Iris Morales is a longtime activist, educator and feminist involved in struggles for racial justice, women’s rights, and the decolonization of Puerto Rico. Her ongoing collaborations center on these concerns. She is the author of Through the Eyes of Rebel Women: The Young Lords 1969-1976 and editor of several anthologies, including Latinas: Struggles and Protests in 21st Century USA and Voices from Puerto Rico: Post-Hurrican Maria, a bilingual project with island activists and artists.
Premilla Nadasen, inaugural Ann Snitow Prize recipient (2020), is a Professor of History at Barnard College. She has published extensively on the multiple meanings of feminism, alternative labor movements, and grassroots community organizing. She is most interested in visions of social change and the ways in which poor and working-class women of color fought for social justice. Her most recent book is Household Workers Unite, and she is currently writing a biography of South African singer and activist Miriam Makeba. Nadasen is a Distinguished Lecturer for the Organization of American Historians and serves on the scholarly advisory committee of the New York Historical Society’s Center for Women’s History.
Audacia Ray is an advocate and writer who currently serves her LGBTQ community as Director of Community Organizing and Public Advocacy at the New York City Anti-Violence Project. Previously, she spent five years as the founding executive director of the sex worker-led media, storytelling, and advocacy group Red Umbrella Project. Her essays and stories have been published in The Rumpus, The Guardian, The Village Voice, and have been widely anthologized. She was an editor at Utne-Reader Award Winning $pread magazine and before that was a student of Ann’s at Eugene Lang College.
Loretta J. Ross is a Visiting Professor in Women and Gender Studies at Smith College, and co-founder of the SisterSong Women of Color Reproductive Justice Collective. In 1994, she co-created the theory of reproductive justice. She has addressed women’s issues, hate groups, and human rights on CNN, the New York Times, Time Magazine, the Los Angeles Times, and USA Today. She is a 2022 MacArthur Fellow.
Sarah Schulman, Ann Snitow Prize recipient 2021, is a novelist, playwright, screenwriter, nonfiction writer, and AIDS historian. Her 20th book, LET THE RECORD SHOW: A Political History of ACT UP, New York 1987-1993, was published in 2021 by Farrar, Straus & Giroux. Sarah is on the advisory board of Jewish Voice for Peace and holds an endowed chair in Nonfiction at Northwestern University.
Patricia J. Williams is a prominent critical race theorist and former practicing attorney who writes widely in scholarly and popular publications on race, gender, and the law and appears frequently in broadcast media and film. A columnist for The Nation, Williams is also the author of many books, including the feminist classic The Alchemy of Race and Rights and, most recently, Giving a Damn: Racism, Romance and ‘Gone with the Wind.’ She is University Professor of Law and Philosophy, and Director of Law, Technology and Ethics Initiatives at Northeastern University and a professor emerita of the Columbia University School of Law.

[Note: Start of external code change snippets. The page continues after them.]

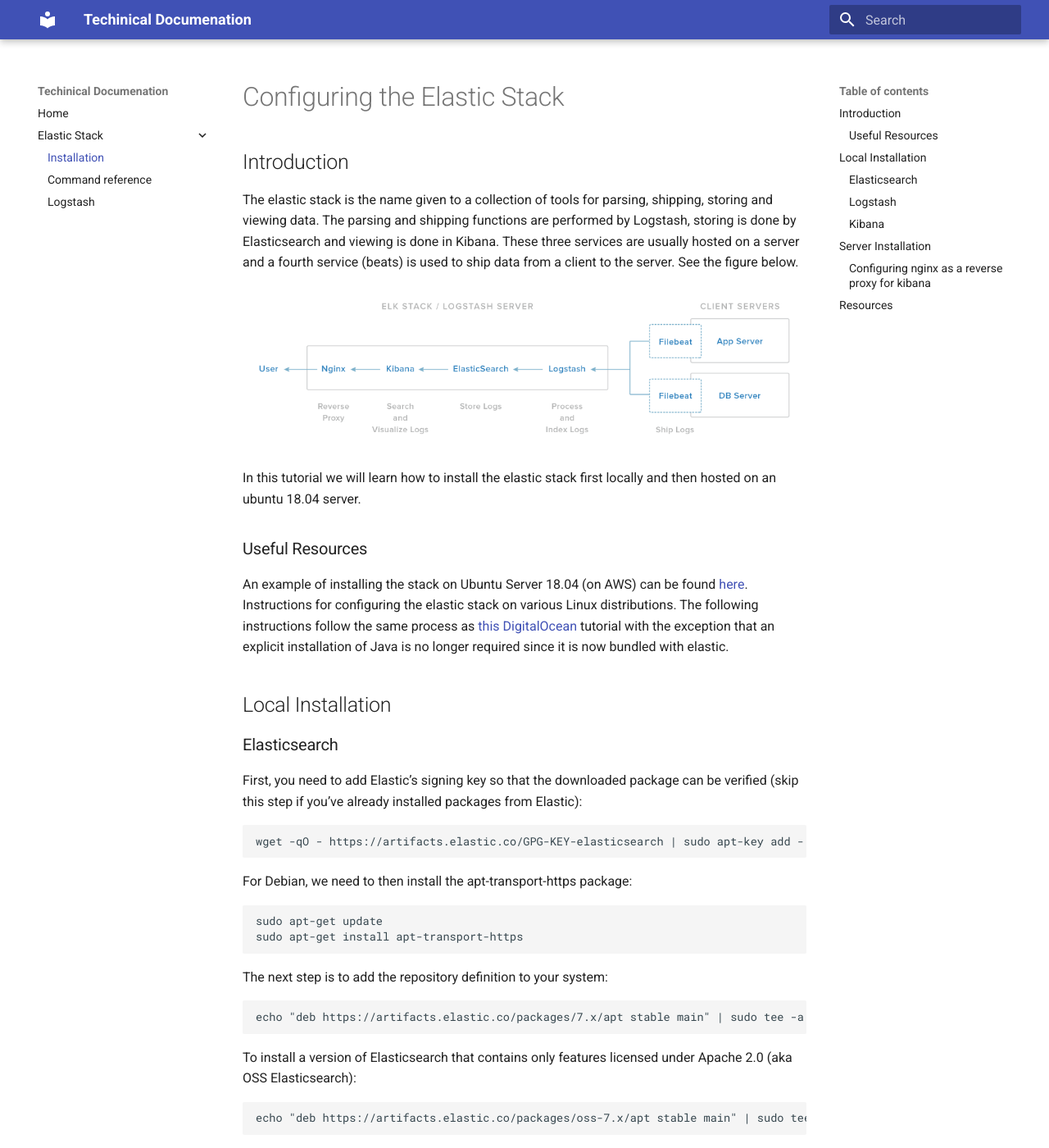
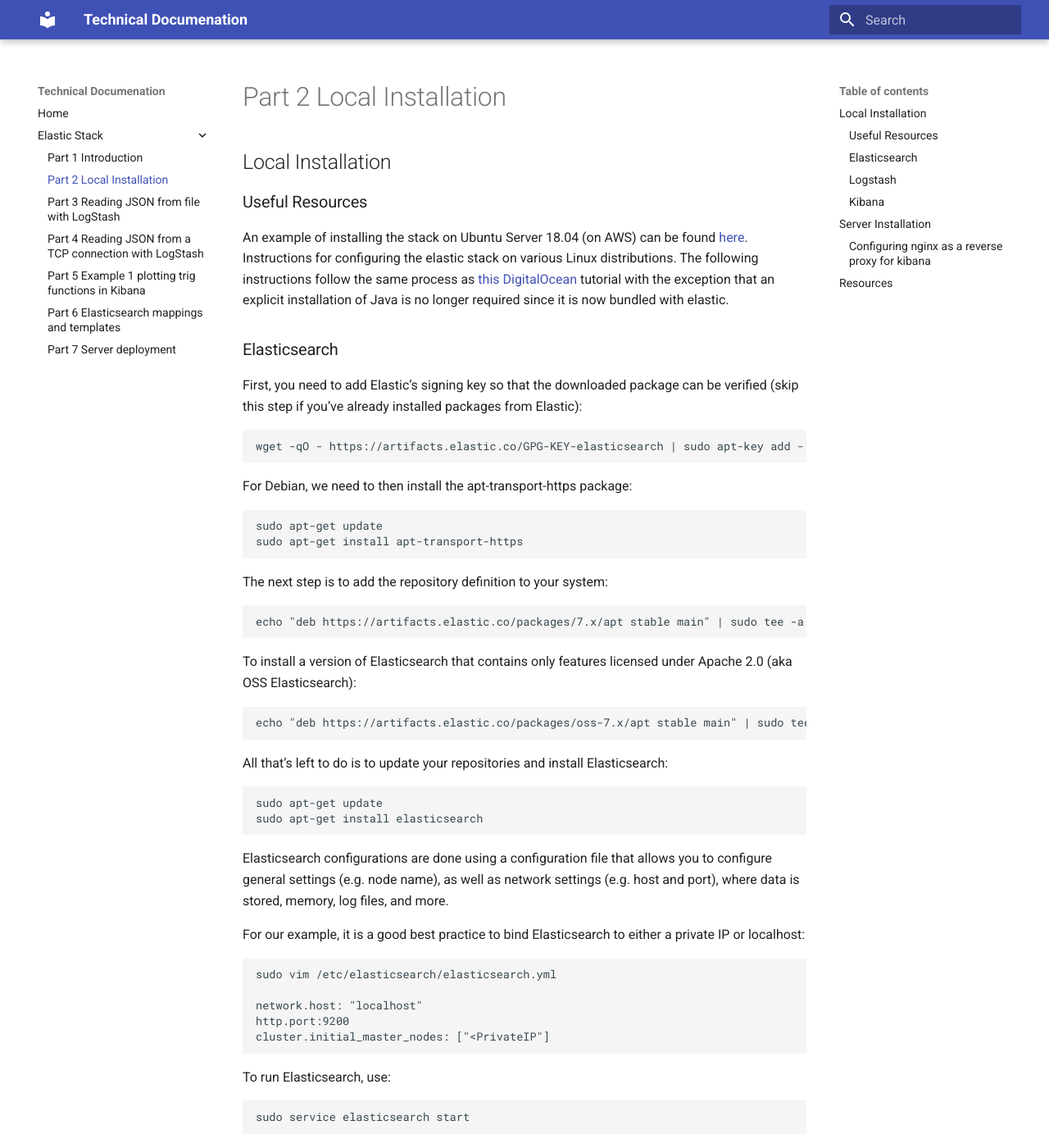
Before and after one commit to DanAyres/tech_docs, an MkDocs documentation site: the page built from docs/elastic-stack/Part2-LocalInstallation.md, in a window 1280 px wide and 1400 px high. Shown: the whole window at 82% size. Built offline with MkDocs 1.6.1 and Material for MkDocs 9.7.7, drawn with Linux system fonts in a browser that asks for light colours.

Commit message:
reorganised elastic-stack tutorial

```diff
--- a/docs/elastic-stack/configuration.md
+++ b/docs/elastic-stack/Part2-LocalInstallation.md
@@ -1,21 +1,11 @@
-# Configuring the Elastic Stack
+## Local Installation
 
-## Introduction
-
-The elastic stack is the name given to a collection of tools for parsing, shipping, storing and viewing data. The parsing and shipping functions are performed by Logstash,
-storing is done by Elasticsearch and viewing is done in Kibana. These three services are usually hosted on a server and a fourth service (beats) is used to ship data from a client to the server. See the figure below.
-
-
-![elk-infrastructure.png](img/elk-infrastructure.png)
-
-In this tutorial we will learn how to install the elastic stack first locally and then hosted on an ubuntu 18.04 server.
 
 ### Useful Resources
 
 An example of installing the stack on Ubuntu Server 18.04 (on AWS) can be found [here](https://logz.io/learn/complete-guide-elk-stack/#installing-elk).
 Instructions for configuring the elastic stack on various Linux distributions. The following instructions follow the same process as [this DigitalOcean](https://www.digitalocean.com/community/tutorials/how-to-install-elasticsearch-logstash-and-kibana-elk-stack-on-ubuntu-14-04) tutorial with the exception that an explicit installation of Java is no longer required since it is now bundled with elastic.
 
-## Local Installation
 
 
 ### Elasticsearch
--- a/mkdocs.yml
+++ b/mkdocs.yml
@@ -1,13 +1,17 @@
-site_name: Techinical Documenation
+site_name: Technical Documenation
 theme:
   name: material
 
 nav:
     - Home: 'index.md'
     - Elastic Stack:
-        - Installation: 'elastic-stack/configuration.md'
-        - Command reference: 'elastic-stack/elastic_reference.md'
-        - Logstash: 'elastic-stack/Logstash.md'
+        - Part 1 Introduction: 'elastic-stack/Part1-Introduction.md'
+        - Part 2 Local Installation: 'elastic-stack/Part2-LocalInstallation.md'
+        - Part 3 Reading JSON from file with LogStash: 'elastic-stack/Part3-JsonFromFile.md'
+        - Part 4 Reading JSON from a TCP connection with LogStash: 'elastic-stack/Part4-JsonOverTcp.md'
+        - Part 5 Example 1 plotting trig functions in Kibana: 'elastic-stack/Part5-Example1-trig.md'
+        - Part 6 Elasticsearch mappings and templates: 'elastic-stack/Part6-ElasticMappings.md'
+        - Part 7 Server deployment: 'elastic-stack/Part7-ServerDeployment.md'
 
 # Extensions
 markdown_extensions:
```
Also changed, not shown: docs/elastic-stack/Part1-Introduction.md (added, +9 -0 lines), docs/elastic-stack/Part3-JsonFromFile.md (renamed from docs/elastic-stack/Logstash.md, +0 -28 lines), docs/elastic-stack/Part4-JsonOverTcp.md (added, +9 -0 lines), docs/elastic-stack/Part5-Example1-trig.md (added, +13 -0 lines), docs/elastic-stack/Part6-ElasticMappings.md (added), docs/elastic-stack/Part7-ServerDeployment.md (added).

Emeriti: Mallika Dutt, Barbara Ehrenreich (1941-2022), Susan Faludi, Avery F. Gordon, Barbara Ransby, Susan Stryker.